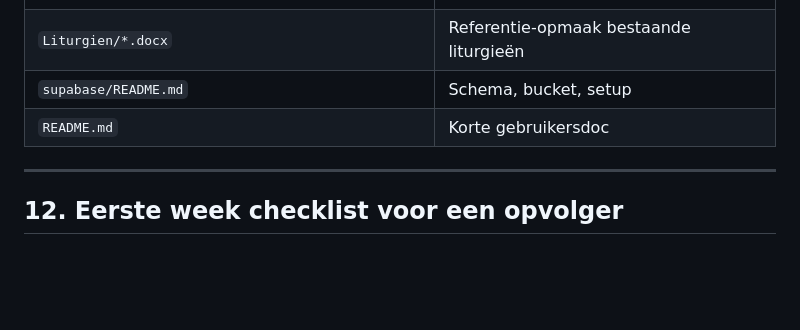
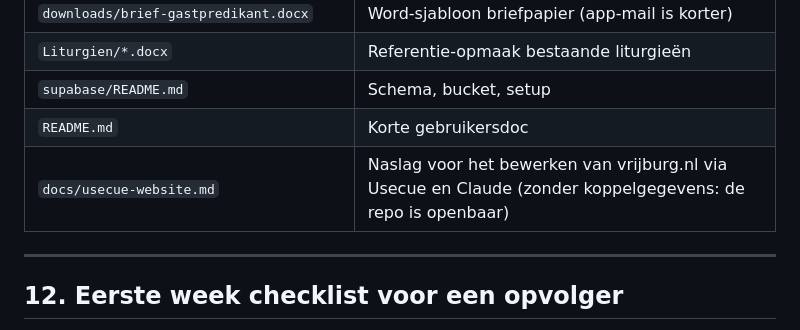
Before and after one commit to martijnroelandse/vrijburg, a Markdown page: HANDOVER.md, the part around the change. Rendered like a GitHub page; blank space fills up the shorter version.

```diff
--- a/HANDOVER.md
+++ b/HANDOVER.md
@@ -237,6 +237,7 @@ Gesprekstukken (niet uitvoeren zonder overleg): `LITURGIECIE-19AUG2026.md`, `PLA
 | `Liturgien/*.docx` | Referentie-opmaak bestaande liturgieën |
 | `supabase/README.md` | Schema, bucket, setup |
 | `README.md` | Korte gebruikersdoc |
+| `docs/usecue-website.md` | Naslag voor het bewerken van vrijburg.nl via Usecue en Claude (zonder koppelgegevens: de repo is openbaar) |
 
 ---
 
```
Also changed, not shown: docs/usecue-website.md (added, +34 -0 lines).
+===+
### Required work
The entries above must be output exactly, with every image left out.

### Response to this task
Before and after one commit to martijnroelandse/vrijburg, a Markdown page: HANDOVER.md, the part around the change. Rendered like a GitHub page; blank space fills up the shorter version.

```diff
--- a/HANDOVER.md
+++ b/HANDOVER.md
@@ -237,6 +237,7 @@ Gesprekstukken (niet uitvoeren zonder overleg): `LITURGIECIE-19AUG2026.md`, `PLA
 | `Liturgien/*.docx` | Referentie-opmaak bestaande liturgieën |
 | `supabase/README.md` | Schema, bucket, setup |
 | `README.md` | Korte gebruikersdoc |
+| `docs/usecue-website.md` | Naslag voor het bewerken van vrijburg.nl via Usecue en Claude (zonder koppelgegevens: de repo is openbaar) |
 
 ---
 
```
Also changed, not shown: docs/usecue-website.md (added, +34 -0 lines).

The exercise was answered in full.